## What you need to do
The entries below must be retyped exactly. Pictures are to be omitted.

## Web page revision data

══════════════════════════════

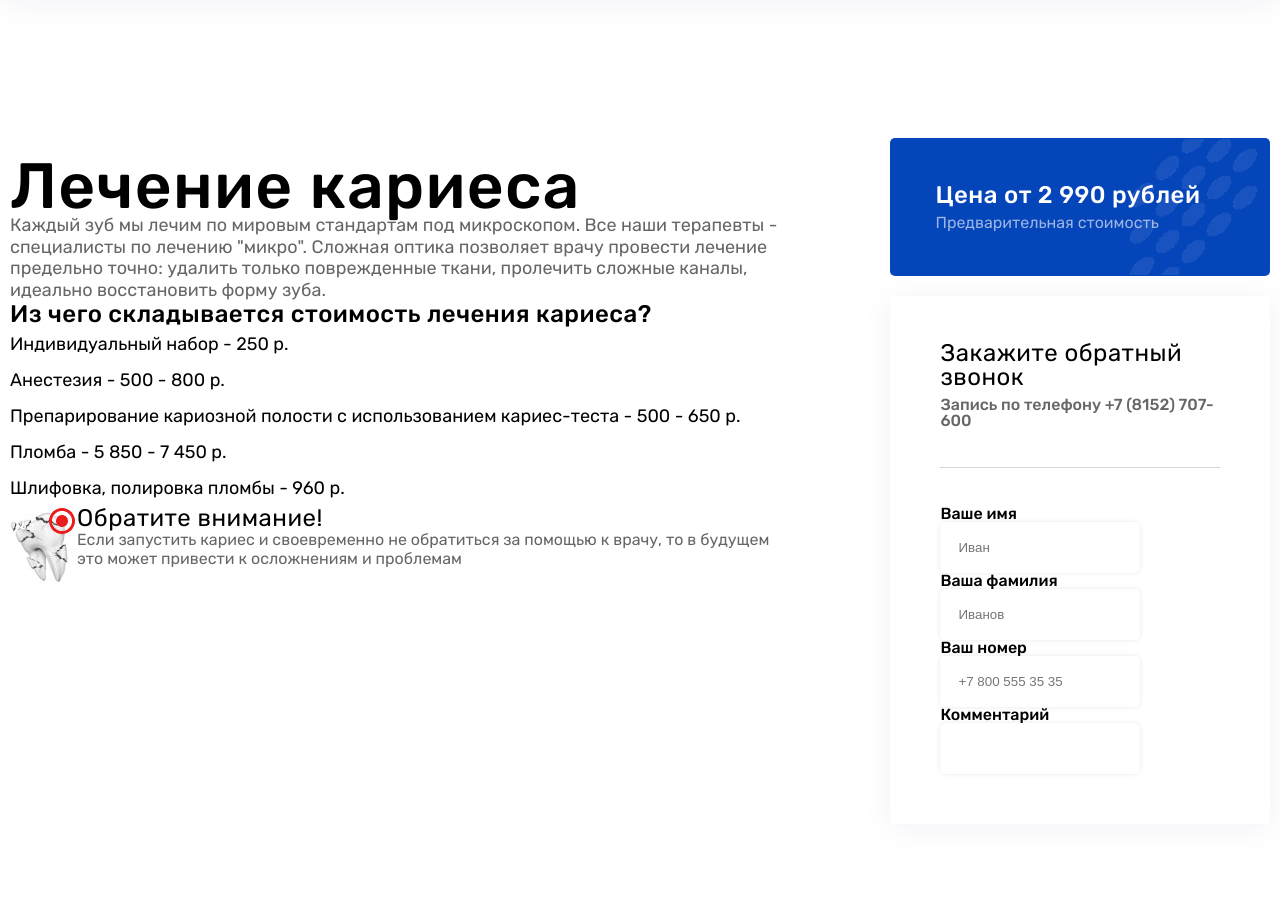
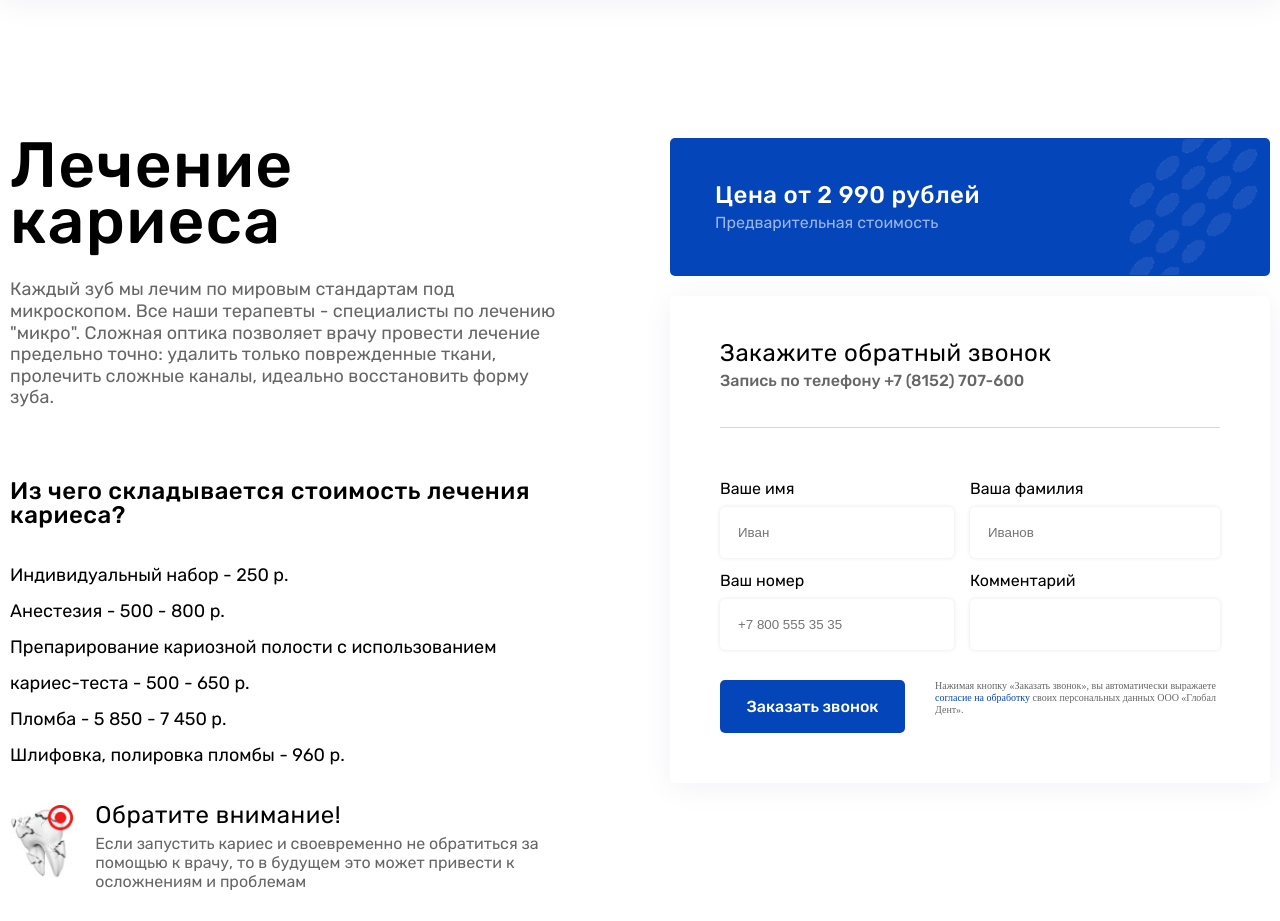
Before and after one commit to EvgenyArtemov/Delta_landing, a website built with webpack: page src/index.html in a window 1280 px wide. Shown: the part 980-1901 px from the top of the page. Before the commit the page ends 1834 px from the top, so only its background shows below. Built offline with nearby package versions, Linux system fonts and the light colour scheme.

Commit message:
finished services section + form improvements

```diff
--- a/src/SCSS/Layout/_header.scss
+++ b/src/SCSS/Layout/_header.scss
@@ -4,6 +4,10 @@ header {
     img {
         width: 166px;
         height: 56px;
+    }
+
+    .nav__menu {
+        align-self: center;
     }
 
     .menu__list {
--- a/src/SCSS/Layout/_services_block.scss
+++ b/src/SCSS/Layout/_services_block.scss
@@ -1,8 +1,10 @@
 .services__block--cure {
+    margin-top: 22rem;
     padding-right: 10rem;
 
     & > h2 {
         @include font-h1--secondary;
+        margin-bottom: 3rem;
     }
 
     & > .cure__info {
@@ -10,24 +12,35 @@
         font-size: 1.8rem;
         line-height: 120%;
         color: $text-gray;
+        margin-bottom: 7rem;
     }
 
     & > h4 {
         @include font-h2--main;
         font-weight: 500;
+        margin-bottom: 3rem;
     }
 
     & > .cure__price {
         @include font--family;
         font-size: 1.8rem;
         line-height: 200%;
+        margin-bottom: 3rem;
     }
 
     & > .attention {
         display: flex;
+        max-width: 60rem;
+
+        & > img {
+            width: 70px;
+            height: 75px;
+            margin-right: 2rem;
+        }
 
         & div > h4 {
             @include font-h2--main;
+            margin-bottom: 0.7rem;
         }
 
         & div > p {
@@ -43,6 +56,7 @@
     max-width: 60rem;
     width: 100%;
     margin-top: 22rem;
+    flex-shrink: 0;
 
     .callback {
         &__header {
@@ -86,17 +100,31 @@
             }
 
             .form__fields {
+                display: flex;
+                flex-wrap: wrap;
                 border-top: 1px solid #D6D6D6;
                 padding-top: 3.8rem;
                 margin-top: 3.8rem;
 
-                & > .field {
+                & > .field__row {
+                    display: flex;
+                    width: 100%;
+                }
+
+                & .field {
                     display: flex;
                     flex-direction: column;
+                    width: 100%;
+                }
+
+                & .field:nth-of-type(odd) > input {
+                    margin-right: 1.6rem;
                 }
 
                 & label {
                     @include font-norm;
+                    font-weight: 400;
+                    margin: 1.5rem 0 1rem 0;
                 }
 
                 & input {
@@ -104,7 +132,30 @@
                     border: none;
                     box-shadow: 0px 0px 4px rgba(0, 0, 0, 0.1);
                     border-radius: 5px;
-                    max-width: 20rem;
+                }
+            }
+
+            .form__action {
+                display: flex;
+                margin-top: 3rem;
+
+                & > button {
+                    @include font-norm;
+                    width: 18.5rem;
+                    height: 5.3rem;
+                    flex-shrink: 0;
+                    margin-right: 3rem;
+                    border-radius: 5px;
+                    background-color: $main-blue;
+                    border-style: none;
+                    color: $text-white;
+                }
+
+                & > span {
+                    display: block;
+                    font-size: 10px;
+                    line-height: 120%;
+                    color: $text-gray;
                 }
             }
         }
--- a/src/SCSS/base.scss
+++ b/src/SCSS/base.scss
@@ -69,7 +69,6 @@ body {
     margin: 0 auto;
     display: flex;
     justify-content: space-between;
-    align-items: center;
     padding: 3rem 1rem;
 }
 
--- a/src/index.html
+++ b/src/index.html
@@ -143,6 +143,7 @@
                             <h2>Закажите обратный звонок</h2>
                             <span>Запись по телефону +7 (8152) 707-600</span>
                             <div class="form__fields">
+                                <div class="field__row">
                                     <div class="field">
                                         <label for="name">Ваше имя</label>
                                         <input type="text" id="name" placeholder="Иван">
@@ -151,6 +152,8 @@
                                         <label for="surname">Ваша фамилия</label>
                                         <input type="text" id="surname" placeholder="Иванов">
                                     </div>
+                                </div>
+                                <div class="field__row">
                                     <div class="field">
                                         <label for="phone">Ваш номер</label>
                                         <input type="text" id="phone" placeholder="+7 800 555 35 35">
@@ -160,6 +163,14 @@
                                         <input type="text" id="comment" placeholder="">
                                     </div>
                                 </div>
+                            </div>
+                            <div class="form__action">
+                                <button>Заказать звонок</button>
+                                <span>
+                                    Нажимая кнопку «Заказать звонок», вы автоматически выражаете
+                                    <span class="blue__text">согласие на обработку</span> своих персональных данных ООО «Глобал Дент».
+                                </span>
+                            </div>
                         </form>
                     </div>
                 </aside>
```
Lines whose indentation alone changed are shown as unchanged.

══════════════════════════════

## Result of this exercise
Before and after one commit to EvgenyArtemov/Delta_landing, a website built with webpack: page src/index.html in a window 1280 px wide. Shown: the part 980-1901 px from the top of the page. Before the commit the page ends 1834 px from the top, so only its background shows below. Built offline with nearby package versions, Linux system fonts and the light colour scheme.

Commit message:
finished services section + form improvements

```diff
--- a/src/SCSS/Layout/_header.scss
+++ b/src/SCSS/Layout/_header.scss
@@ -4,6 +4,10 @@ header {
     img {
         width: 166px;
         height: 56px;
+    }
+
+    .nav__menu {
+        align-self: center;
     }
 
     .menu__list {
--- a/src/SCSS/Layout/_services_block.scss
+++ b/src/SCSS/Layout/_services_block.scss
@@ -1,8 +1,10 @@
 .services__block--cure {
+    margin-top: 22rem;
     padding-right: 10rem;
 
     & > h2 {
         @include font-h1--secondary;
+        margin-bottom: 3rem;
     }
 
     & > .cure__info {
@@ -10,24 +12,35 @@
         font-size: 1.8rem;
         line-height: 120%;
         color: $text-gray;
+        margin-bottom: 7rem;
     }
 
     & > h4 {
         @include font-h2--main;
         font-weight: 500;
+        margin-bottom: 3rem;
     }
 
     & > .cure__price {
         @include font--family;
         font-size: 1.8rem;
         line-height: 200%;
+        margin-bottom: 3rem;
     }
 
     & > .attention {
         display: flex;
+        max-width: 60rem;
+
+        & > img {
+            width: 70px;
+            height: 75px;
+            margin-right: 2rem;
+        }
 
         & div > h4 {
             @include font-h2--main;
+            margin-bottom: 0.7rem;
         }
 
         & div > p {
@@ -43,6 +56,7 @@
     max-width: 60rem;
     width: 100%;
     margin-top: 22rem;
+    flex-shrink: 0;
 
     .callback {
         &__header {
@@ -86,17 +100,31 @@
             }
 
             .form__fields {
+                display: flex;
+                flex-wrap: wrap;
                 border-top: 1px solid #D6D6D6;
                 padding-top: 3.8rem;
                 margin-top: 3.8rem;
 
-                & > .field {
+                & > .field__row {
+                    display: flex;
+                    width: 100%;
+                }
+
+                & .field {
                     display: flex;
                     flex-direction: column;
+                    width: 100%;
+                }
+
+                & .field:nth-of-type(odd) > input {
+                    margin-right: 1.6rem;
                 }
 
                 & label {
                     @include font-norm;
+                    font-weight: 400;
+                    margin: 1.5rem 0 1rem 0;
                 }
 
                 & input {
@@ -104,7 +132,30 @@
                     border: none;
                     box-shadow: 0px 0px 4px rgba(0, 0, 0, 0.1);
                     border-radius: 5px;
-                    max-width: 20rem;
+                }
+            }
+
+            .form__action {
+                display: flex;
+                margin-top: 3rem;
+
+                & > button {
+                    @include font-norm;
+                    width: 18.5rem;
+                    height: 5.3rem;
+                    flex-shrink: 0;
+                    margin-right: 3rem;
+                    border-radius: 5px;
+                    background-color: $main-blue;
+                    border-style: none;
+                    color: $text-white;
+                }
+
+                & > span {
+                    display: block;
+                    font-size: 10px;
+                    line-height: 120%;
+                    color: $text-gray;
                 }
             }
         }
--- a/src/SCSS/base.scss
+++ b/src/SCSS/base.scss
@@ -69,7 +69,6 @@ body {
     margin: 0 auto;
     display: flex;
     justify-content: space-between;
-    align-items: center;
     padding: 3rem 1rem;
 }
 
--- a/src/index.html
+++ b/src/index.html
@@ -143,6 +143,7 @@
                             <h2>Закажите обратный звонок</h2>
                             <span>Запись по телефону +7 (8152) 707-600</span>
                             <div class="form__fields">
+                                <div class="field__row">
                                     <div class="field">
                                         <label for="name">Ваше имя</label>
                                         <input type="text" id="name" placeholder="Иван">
@@ -151,6 +152,8 @@
                                         <label for="surname">Ваша фамилия</label>
                                         <input type="text" id="surname" placeholder="Иванов">
                                     </div>
+                                </div>
+                                <div class="field__row">
                                     <div class="field">
                                         <label for="phone">Ваш номер</label>
                                         <input type="text" id="phone" placeholder="+7 800 555 35 35">
@@ -160,6 +163,14 @@
                                         <input type="text" id="comment" placeholder="">
                                     </div>
                                 </div>
+                            </div>
+                            <div class="form__action">
+                                <button>Заказать звонок</button>
+                                <span>
+                                    Нажимая кнопку «Заказать звонок», вы автоматически выражаете
+                                    <span class="blue__text">согласие на обработку</span> своих персональных данных ООО «Глобал Дент».
+                                </span>
+                            </div>
                         </form>
                     </div>
                 </aside>
```
Lines whose indentation alone changed are shown as unchanged.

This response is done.